We can all get by quite well without banks - Ireland managed to survive without them, por Patrick Cockburn e Money in an Economy Without Banks - the Case of Ireland, por Antoin Murphy.
Resumo breve - em 1970 houve uma greve bancária que durou meses; com os bancos fechados (e num mundo sem multibancos e transferencias eletrónicas de dinheiro), os cheques (incluindo "cheques" improvisados) tornaram-se a moeda corrente:
Undated cheques, often endorsed over to others but never cashed, became a form of currency. When the supply of cheques dried up, people wrote new ones on any available piece of paper, sometimes adding a postage stamp to give it an official appearance. There was talk of some cheques being written on beer mats and lavatory paper. It was a system that worked because it drew on local knowledge and trust. The people exchanging cheques and IOUs knew each other well, and if they did not, they could soon find the necessary information to assess each other’s credit-worthiness. At that time there were 11,000 pubs in Ireland and 12,000 shops that became substitutes for the banks. Antoin E Murphy, who carried out a study on the strike’s effects, found the public’s ability to assess risk “was based on a vast pool of information available to transactors on the credit-worthiness of other transactors”.
[via Jesse Walker]

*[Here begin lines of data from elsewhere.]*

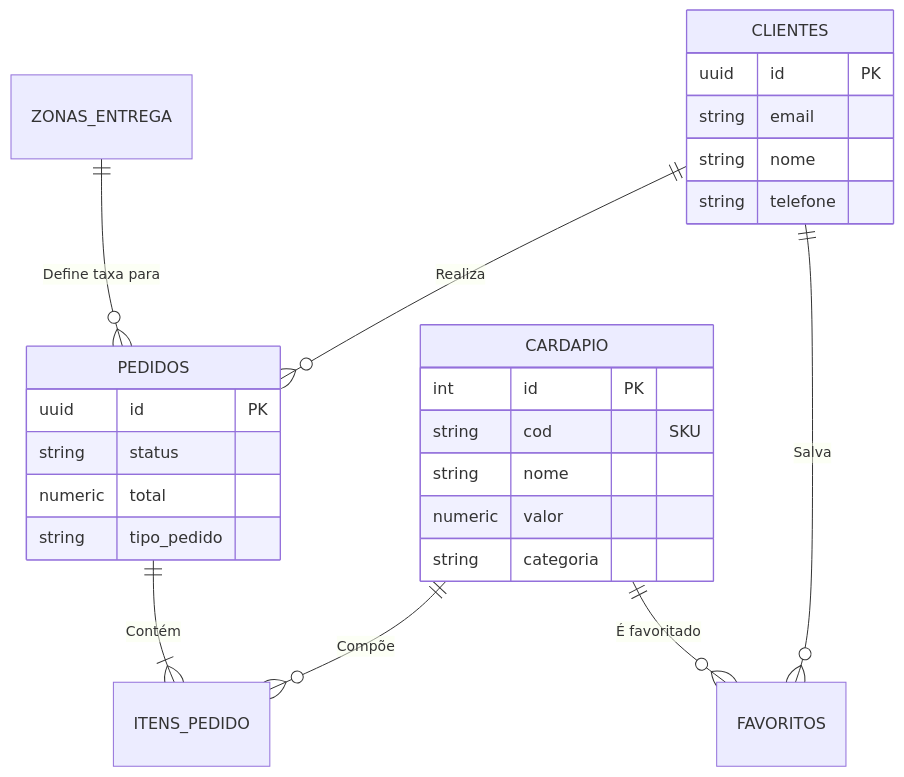
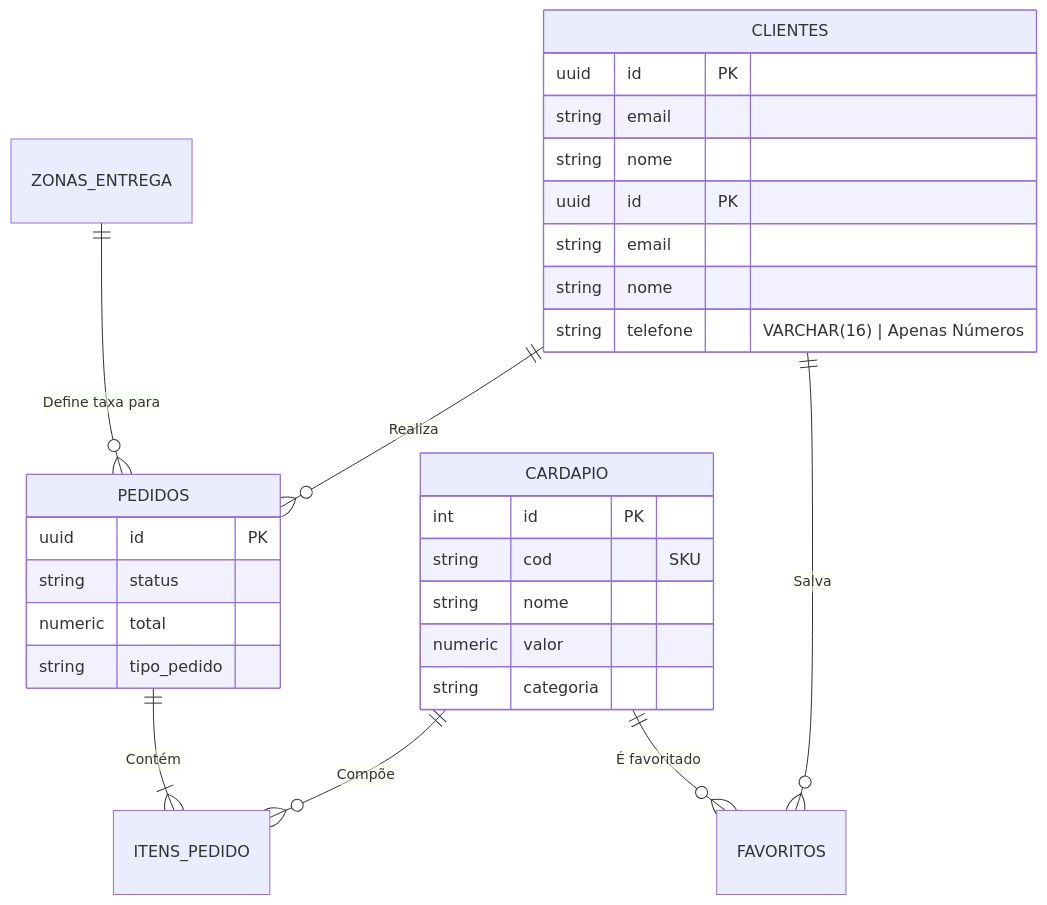
One commit to furbas16e8/BarLosHermanos changed the diagram in docs/doc_tables.md. Above: the diagram before and after it, drawn with Mermaid. The commit also changed 3 other files, not shown here.

First line of the commit message:
feat(fone): padronização do schema e lógica de formatação inteligente

````diff
--- a/docs/doc_tables.md
+++ b/docs/doc_tables.md
@@ -11,33 +11,36 @@
 ```mermaid
 erDiagram
     CLIENTES ||--o{ PEDIDOS : "Realiza"
     CLIENTES ||--o{ FAVORITOS : "Salva"
 
     CARDAPIO ||--o{ FAVORITOS : "É favoritado"
     CARDAPIO ||--o{ ITENS_PEDIDO : "Compõe"
 
     PEDIDOS ||--|{ ITENS_PEDIDO : "Contém"
     ZONAS_ENTREGA ||--o{ PEDIDOS : "Define taxa para"
 
     CLIENTES {
         uuid id PK
         string email
         string nome
-        string telefone
+        uuid id PK
+        string email
+        string nome
+        string telefone "VARCHAR(16) | Apenas Números"
     }
 
     CARDAPIO {
         int id PK
         string cod "SKU"
         string nome
         numeric valor
         string categoria
     }
 
     PEDIDOS {
         uuid id PK
         string status
         numeric total
         string tipo_pedido
     }
 ```
````
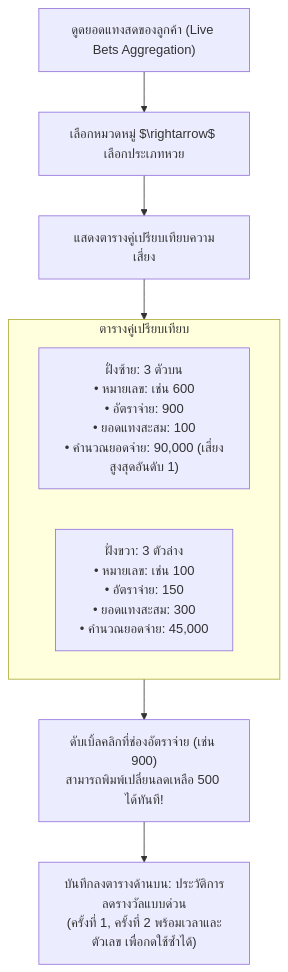
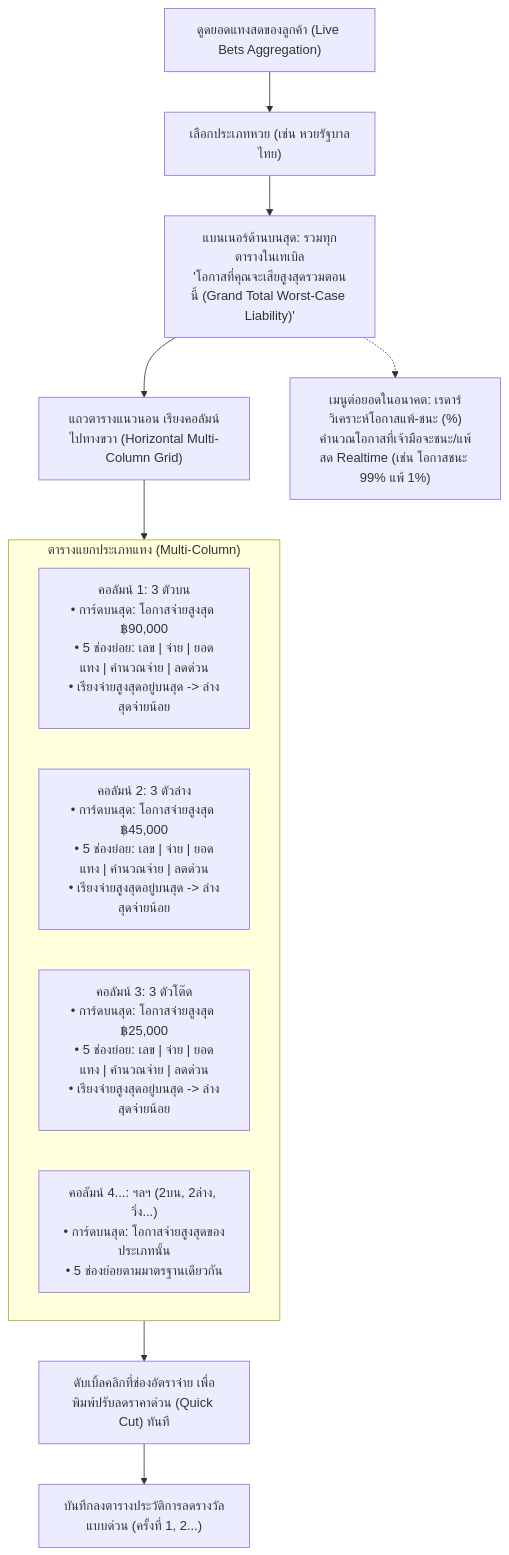
The fifth of 7 diagrams in LOTTERY_CORE_SYSTEM_ARCHITECTURE_DOC.md (ninekau0907151987/-ak88-lotto), drawn with Mermaid before and after one commit. The commit also changed other lines of this file and 2 other files, not shown here.

Commit message:
docs & core: update architecture doc v2.6, filter Yeekee to 12 types, and align risk monitor with hand-drawn blueprint

````diff
--- a/LOTTERY_CORE_SYSTEM_ARCHITECTURE_DOC.md
+++ b/LOTTERY_CORE_SYSTEM_ARCHITECTURE_DOC.md
@@ -202,15 +245,21 @@
 ```mermaid
 flowchart TD
-    LiveIntake["ดูดยอดแทงสดของลูกค้า (Live Bets Aggregation)"] --> SelectLottery["เลือกหมวดหมู่ $\rightarrow$ เลือกประเภทหวย"]
+    LiveIntake["ดูดยอดแทงสดของลูกค้า (Live Bets Aggregation)"] --> SelectLottery["เลือกประเภทหวย (เช่น หวยรัฐบาลไทย)"]
     
-    SelectLottery --> SplitView["แสดงตารางคู่เปรียบเทียบความเสี่ยง"]
+    SelectLottery --> GrandSummary["แบนเนอร์ด้านบนสุด: รวมทุกตารางในเทเบิล<br/>'โอกาสที่คุณจะเสียสูงสุดรวมตอนนี้ (Grand Total Worst-Case Liability)'"]
     
-    subgraph Comparison["ตารางคู่เปรียบเทียบ"]
-        ColLeft["ฝั่งซ้าย: 3 ตัวบน<br/>• หมายเลข: เช่น 600<br/>• อัตราจ่าย: 900<br/>• ยอดแทงสะสม: 100<br/>• คำนวณยอดจ่าย: 90,000 (เสี่ยงสูงสุดอันดับ 1)"]
-        ColRight["ฝั่งขวา: 3 ตัวล่าง<br/>• หมายเลข: เช่น 100<br/>• อัตราจ่าย: 150<br/>• ยอดแทงสะสม: 300<br/>• คำนวณยอดจ่าย: 45,000"]
+    GrandSummary --> MultiColGrid["แถวตารางแนวนอน เรียงคอลัมน์ไปทางขวา (Horizontal Multi-Column Grid)"]
+    
+    subgraph GridCols["ตารางแยกประเภทแทง (Multi-Column)"]
+        Col3Top["คอลัมน์ 1: 3 ตัวบน<br/>• การ์ดบนสุด: โอกาสจ่ายสูงสุด ฿90,000<br/>• 5 ช่องย่อย: เลข | จ่าย | ยอดแทง | คำนวณจ่าย | ลดด่วน<br/>• เรียงจ่ายสูงสุดอยู่บนสุด -> ล่างสุดจ่ายน้อย"]
+        Col3Bot["คอลัมน์ 2: 3 ตัวล่าง<br/>• การ์ดบนสุด: โอกาสจ่ายสูงสุด ฿45,000<br/>• 5 ช่องย่อย: เลข | จ่าย | ยอดแทง | คำนวณจ่าย | ลดด่วน<br/>• เรียงจ่ายสูงสุดอยู่บนสุด -> ล่างสุดจ่ายน้อย"]
+        Col3Tod["คอลัมน์ 3: 3 ตัวโต๊ด<br/>• การ์ดบนสุด: โอกาสจ่ายสูงสุด ฿25,000<br/>• 5 ช่องย่อย: เลข | จ่าย | ยอดแทง | คำนวณจ่าย | ลดด่วน<br/>• เรียงจ่ายสูงสุดอยู่บนสุด -> ล่างสุดจ่ายน้อย"]
+        ColEtc["คอลัมน์ 4...: ฯลฯ (2บน, 2ล่าง, วิ่ง...)<br/>• การ์ดบนสุด: โอกาสจ่ายสูงสุดของประเภทนั้น<br/>• 5 ช่องย่อยตามมาตรฐานเดียวกัน"]
     end
-
-    SplitView --> Comparison
-    Comparison --> ActionQuickCut["ดับเบิ้ลคลิกที่ช่องอัตราจ่าย (เช่น 900)<br/>สามารถพิมพ์เปลี่ยนลดเหลือ 500 ได้ทันที!"]
-    ActionQuickCut --> LogHistory["บันทึกลงตารางด้านบน: ประวัติการลดรางวัลแบบด่วน<br/>(ครั้งที่ 1, ครั้งที่ 2 พร้อมเวลาและตัวเลข เพื่อกดใช้ซ้ำได้)"]
+    
+    MultiColGrid --> GridCols
+    GridCols --> DoubleClickAction["ดับเบิ้ลคลิกที่ช่องอัตราจ่าย เพื่อพิมพ์ปรับลดราคาด่วน (Quick Cut) ทันที"]
+    DoubleClickAction --> LogQuickCut["บันทึกลงตารางประวัติการลดรางวัลแบบด่วน (ครั้งที่ 1, 2...)"]
+    
+    GrandSummary -.-> FutureRadar["เมนูต่อยอดในอนาคต: เรดาร์วิเคราะห์โอกาสแพ้-ชนะ (%)<br/>คำนวณโอกาสที่เจ้ามือจะชนะ/แพ้สด Realtime (เช่น โอกาสชนะ 99% แพ้ 1%)"]
 ```
````
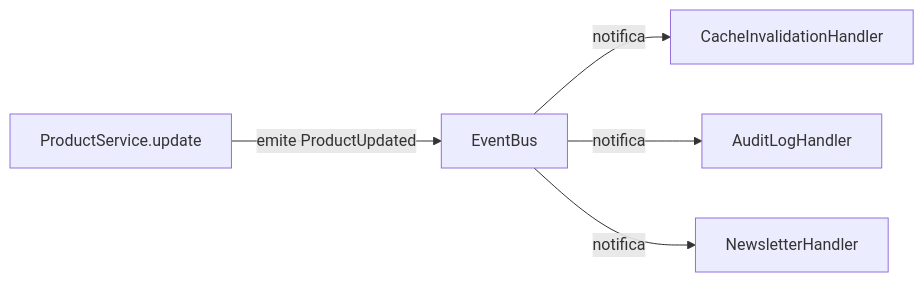
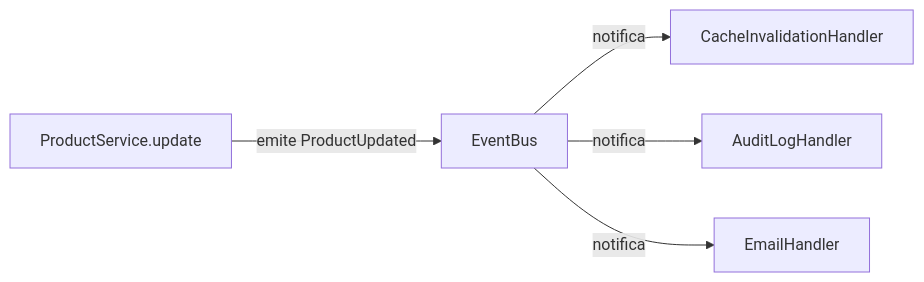
One commit to AlejandroGML/la-tiendita changed the first of 6 diagrams in docs/study-guide/doc.md. Above: the diagram before and after it, drawn with Mermaid. The commit also changed other lines of this file and 10 other files, not shown here.

````diff
--- a/docs/study-guide/doc.md
+++ b/docs/study-guide/doc.md
@@ -148,7 +175,7 @@
 ```mermaid
 graph LR
     A[ProductService.update] -->|emite ProductUpdated| B[EventBus]
     B -->|notifica| C[CacheInvalidationHandler]
     B -->|notifica| D[AuditLogHandler]
-    B -->|notifica| E[NewsletterHandler]
+    B -->|notifica| E[EmailHandler]
 ```
````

Aliás, parece que nos últimos meses os cheques pré-datados tem estado também a tornar-se uma espécie de moeda na Grécia.